OECD 201: Freshwater Alga and Cyanobacteria, Growth Inhibition Test

Algae are primary producers in freshwater and marine ecosystems. They provide the basis of the aquatic food chain. Herbivorous organisms depend directly on algae as nutrition. But also the consumers are indirectly concerned via the trophic cascade. Therefore, possible toxic effects on the growth of algae have to be assessed for plant protection products, biocides, industrial chemicals and medicinal products for human and veterinary use that may get into aquatic environment. Algae are very sensitive to xenobiotics and standardised tests systems are established since many years.

Study Design

Test organisms

We offer tests with different algae species, which are supplied by official breeders and cultivated in the IBACON laboratory under standardised conditions.

Green Algae
  • Pseudokirchneriella subcapitata (recently renamed as Raphidocelis subcapitata, formerly known as Selenastrum capricornutum)

  • Desmodesmus subspicatus

  • Navicula pelliculosa

  • Anabaena flos-aquae

Algae in test vessels with test item of different concentrations

Course of the test

The test is performed with three replicates per test item group and six replicates in the control. The test item is mixed into the test water homogenously.

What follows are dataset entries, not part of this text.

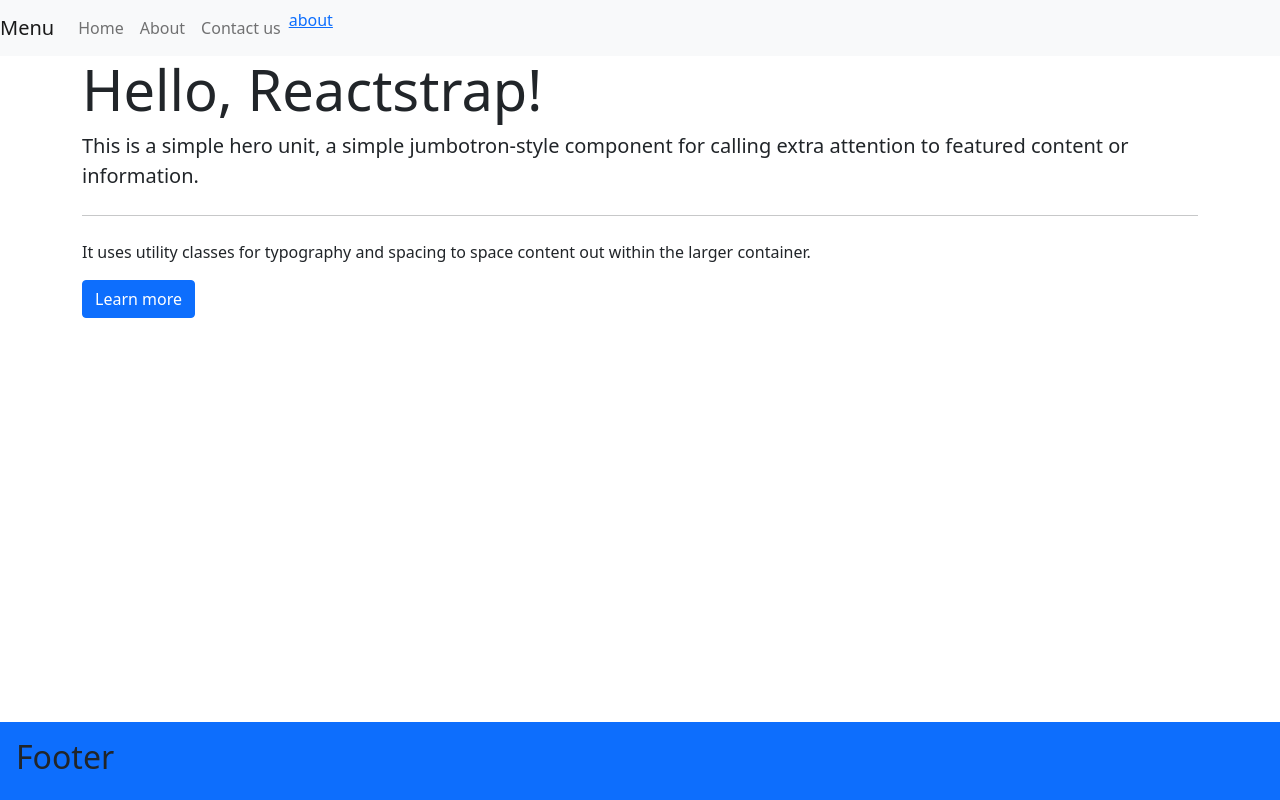
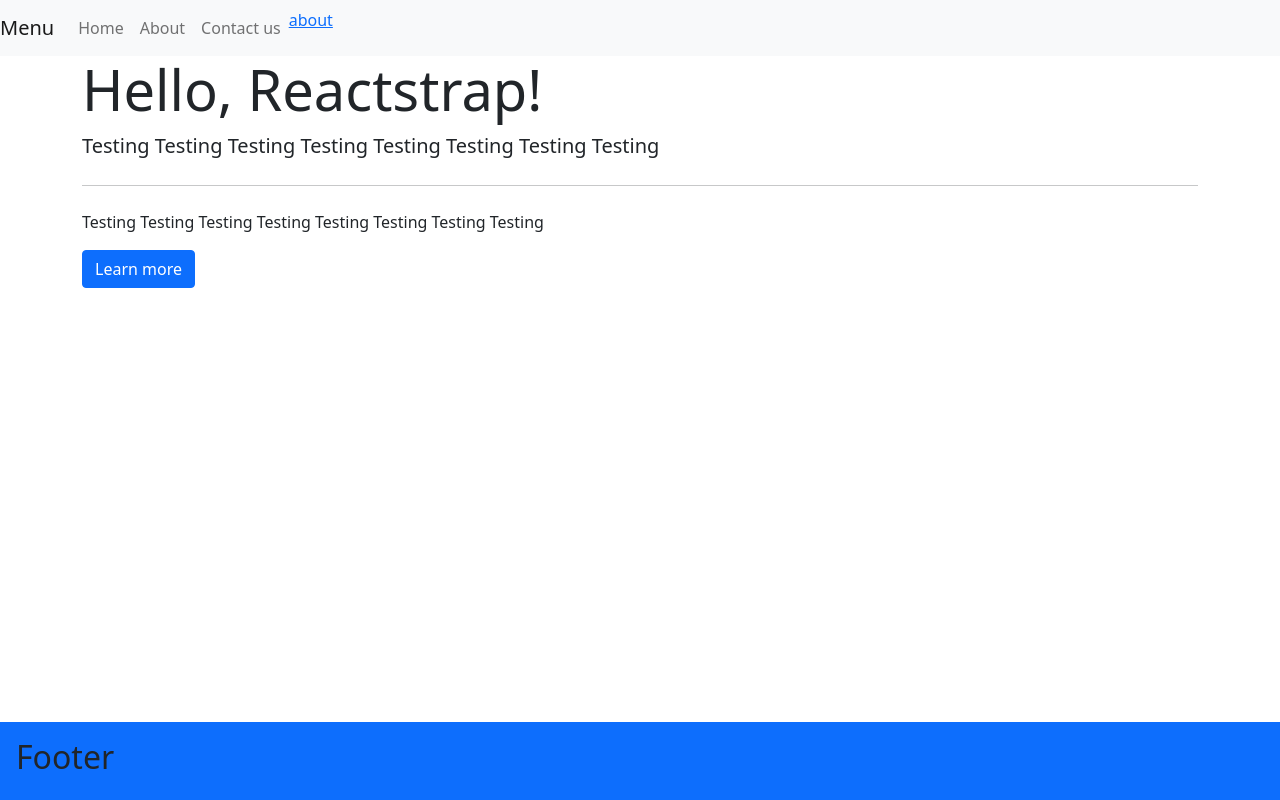
Before and after one commit to jagadishdatta/firstproject, a React (Create React App) app: page / in a window 1280 px wide. Built offline with nearby package versions, Linux system fonts and the light colour scheme.

Commit message:
Update Content.js

```diff
--- a/src/components/Content.js
+++ b/src/components/Content.js
@@ -8,13 +8,11 @@
             <Jumbotron>
               <h1 className="display-4">Hello, Reactstrap!</h1>
               <p className="lead">
-                This is a simple hero unit, a simple jumbotron-style component for
-                calling extra attention to featured content or information.
+               Testing Testing Testing Testing Testing Testing Testing Testing
               </p>
               <hr className="my-4" />
               <p>
-                It uses utility classes for typography and spacing to space content
-                out within the larger container.
+                Testing Testing Testing Testing Testing Testing Testing Testing
               </p>
               <Button color="primary">Learn more</Button>
             </Jumbotron>
```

Afterwards, algae are added to achieve a species dependent initial algal cell number per water volume. Cell densities are determined during the test and at the end of the test by examining samples from the flasks by spectrophotometry or microscopy. Test substance concentrations are analysed at test start and test end to verify dosage of the test item. A toxic reference, tested twice per year, proofs the sensitivity of the test system.

Closed Vessel Studies

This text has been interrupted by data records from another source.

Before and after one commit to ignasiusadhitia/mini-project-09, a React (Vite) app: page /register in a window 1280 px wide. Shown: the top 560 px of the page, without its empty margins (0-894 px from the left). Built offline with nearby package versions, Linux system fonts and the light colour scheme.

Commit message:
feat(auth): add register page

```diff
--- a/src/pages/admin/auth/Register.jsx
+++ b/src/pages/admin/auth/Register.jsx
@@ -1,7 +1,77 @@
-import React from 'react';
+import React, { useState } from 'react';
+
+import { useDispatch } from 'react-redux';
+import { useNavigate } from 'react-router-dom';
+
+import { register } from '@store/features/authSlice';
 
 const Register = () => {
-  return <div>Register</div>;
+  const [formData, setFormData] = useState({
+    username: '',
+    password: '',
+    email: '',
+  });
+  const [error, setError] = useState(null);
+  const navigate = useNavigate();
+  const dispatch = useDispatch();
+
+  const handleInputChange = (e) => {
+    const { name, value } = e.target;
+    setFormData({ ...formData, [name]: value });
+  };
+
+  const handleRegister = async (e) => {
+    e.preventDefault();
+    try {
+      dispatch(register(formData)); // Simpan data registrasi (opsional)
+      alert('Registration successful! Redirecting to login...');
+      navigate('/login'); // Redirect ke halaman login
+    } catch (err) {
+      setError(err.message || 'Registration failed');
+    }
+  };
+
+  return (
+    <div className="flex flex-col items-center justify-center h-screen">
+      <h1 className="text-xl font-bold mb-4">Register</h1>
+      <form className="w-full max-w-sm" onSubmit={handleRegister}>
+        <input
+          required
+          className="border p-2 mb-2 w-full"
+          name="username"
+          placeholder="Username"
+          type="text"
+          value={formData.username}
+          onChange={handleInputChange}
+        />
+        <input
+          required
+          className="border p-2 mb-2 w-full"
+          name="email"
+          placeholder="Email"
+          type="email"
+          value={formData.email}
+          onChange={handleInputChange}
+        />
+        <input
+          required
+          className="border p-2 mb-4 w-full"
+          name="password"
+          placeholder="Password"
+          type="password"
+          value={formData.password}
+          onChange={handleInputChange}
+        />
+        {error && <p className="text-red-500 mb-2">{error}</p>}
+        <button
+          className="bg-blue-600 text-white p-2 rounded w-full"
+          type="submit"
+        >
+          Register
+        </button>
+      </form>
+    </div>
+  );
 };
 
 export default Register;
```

Test items with high vapour pressure are tested in closed vessels to avoid evaporation of the test item. Furthermore adaptions of the test media are necessary to compensate the missing air exchange.

Recovery Studies

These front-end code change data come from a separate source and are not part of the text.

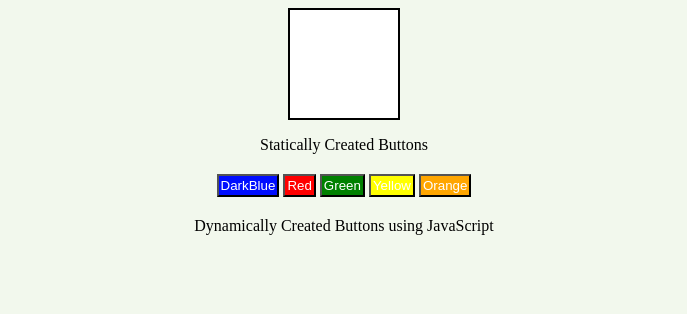
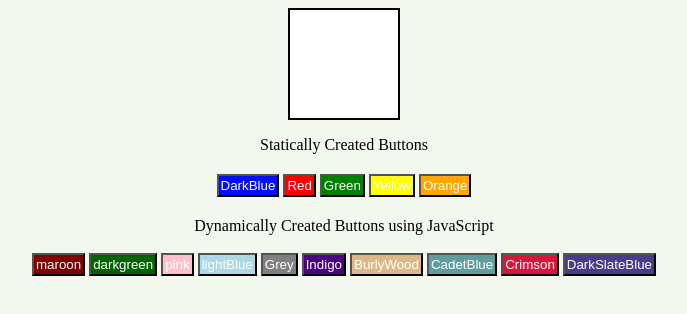
Before and after one commit to ramanshu8860/JavaScript-Basic-Projectss, a plain HTML site: page DynammicColorChange/index.html in a window 1280 px wide. Shown: the whole page, without its empty margins (296-983 px from the left). Drawn offline with Linux system fonts and the light colour scheme.

Commit message:
finalCode

```diff
--- a/DynammicColorChange/App.js
+++ b/DynammicColorChange/App.js
@@ -3,7 +3,8 @@ function changeColor(color) {
   DynammicBox.style.background = color;
 }
 
-var colors = ["maroon","darkGreen"];
+var colors = ["maroon","darkgreen", "pink", "lightBlue", "Grey",
+    "Indigo", "BurlyWood", "CadetBlue", "Crimson", "DarkSlateBlue"];
 let outputDiv = document.getElementById("dynamicallyCreated");
 for (var i = 0; i < colors.length; i++) {
   var createButton = document.createElement("button");
@@ -15,9 +16,9 @@ for (var i = 0; i < colors.length; i++) {
 
   (function (color) {
     console.log("color is: ", color);
-    item.onclick = () => {
+    createButton.onclick = () => {
       return changeColor(color);
     };
-  })(colors[i]);
+  })(colors[i]);``
   outputDiv.appendChild(createButton);
 }
--- a/DynammicColorChange/style.css
+++ b/DynammicColorChange/style.css
@@ -25,3 +25,8 @@ p{
   padding: 2px;
   color: white;
 }
+
+#dynamicallyCreated{
+    display: flex;
+    justify-content: center;
+}
```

The recovery potential of algae can be monitored with recovery studies. After an acute algal test, an aliquot of some samples is introduced in pure test medium and the samples are exposed for some further days. Growth of the algae is compared to the growth of a control.

Species Sensitivity Destribution

In order to determine a species sensitivity distribution (SSD), additional algae species can be tested on request e.g. chlorella vulgaris or tetraedron caudatum.


Cell densities of the algae or Cyanobacteria are determined after 24, 48, 72 and, if required, after 96 hours. Growth is measured as the increase of cell density over the test period. EC50 (EC20, EC10), NOEC and LOEC are calculated for growth rate, yield and/or biomass. Additionally, algal shape is observed microscopically at the end of the test.

Guidelines and Literature

  • OECD Guideline for Testing of Chemicals, No. 201: "Freshwater Alga and Cyanobacteria, Growth Inhibition"
  • Commission Regulation (EC) No 761/2009 amending Regulation (EC) No 440/2008, Annex, Part C, C.3.: "Algal Inhibition Test", p. 36-56, Official Journal of the European Union (EN)
  • EPA Ecological Effects Test Guidelines OPPTS 850.5400 Algal Toxicity, Tiers I and II